• _Work to be completed_: Reproduce all lines of the listing below in which the word "html" occurs.

===============

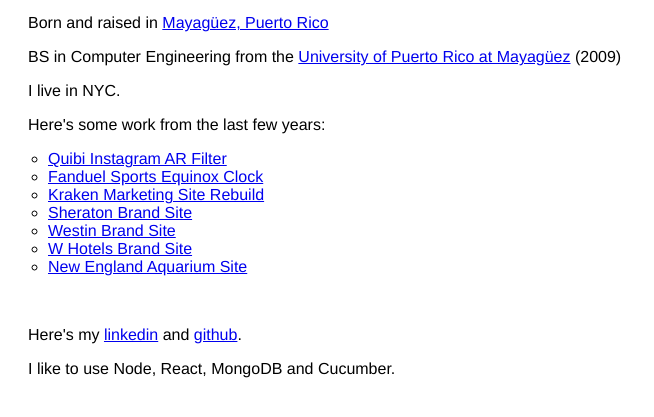
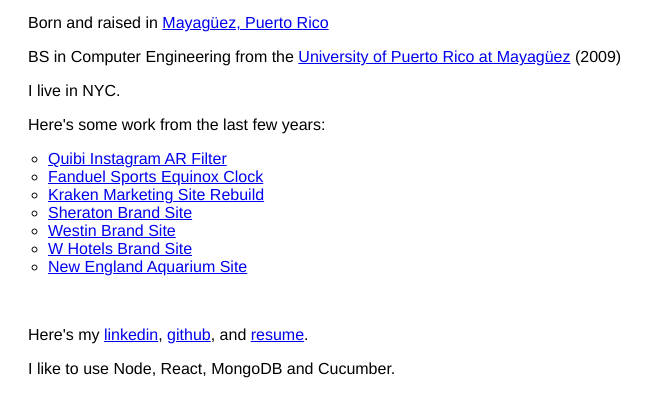
Before and after one commit to andresbonilla/andresbonilla.github.io, a plain HTML site: page index.html in a window 1280 px wide. Shown: the part 179-596 px from the top of the page, without its empty margins (0-654 px from the left). Drawn offline with nearby package versions, Linux system fonts and the light colour scheme.

Commit message:
Adds resume PDF

```diff
--- a/index.html
+++ b/index.html
@@ -67,7 +67,7 @@
 				</li>
 			</ul>
 			<br>
-			<p>Here's my <a href="https://www.linkedin.com/in/andresbonilla" target="_blank">linkedin</a> and <a href="https://github.com/andresbonilla" target="_blank">github</a>.</p>
+			<p>Here's my <a href="https://www.linkedin.com/in/andresbonilla" target="_blank">linkedin</a>, <a href="https://github.com/andresbonilla" target="_blank">github</a>, and <a href="assets/pdf/Resume_Andres-Bonilla.pdf" download>resume</a>.</p>
 			<p>I like to use Node, React, MongoDB and Cucumber.</p>
 		</section>
 	</article>
```
Also changed, not shown: 1 other file.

===============

• _Expected output_:
Before and after one commit to andresbonilla/andresbonilla.github.io, a plain HTML site: page index.html in a window 1280 px wide. Shown: the part 179-596 px from the top of the page, without its empty margins (0-654 px from the left). Drawn offline with nearby package versions, Linux system fonts and the light colour scheme.
--- a/index.html
+++ b/index.html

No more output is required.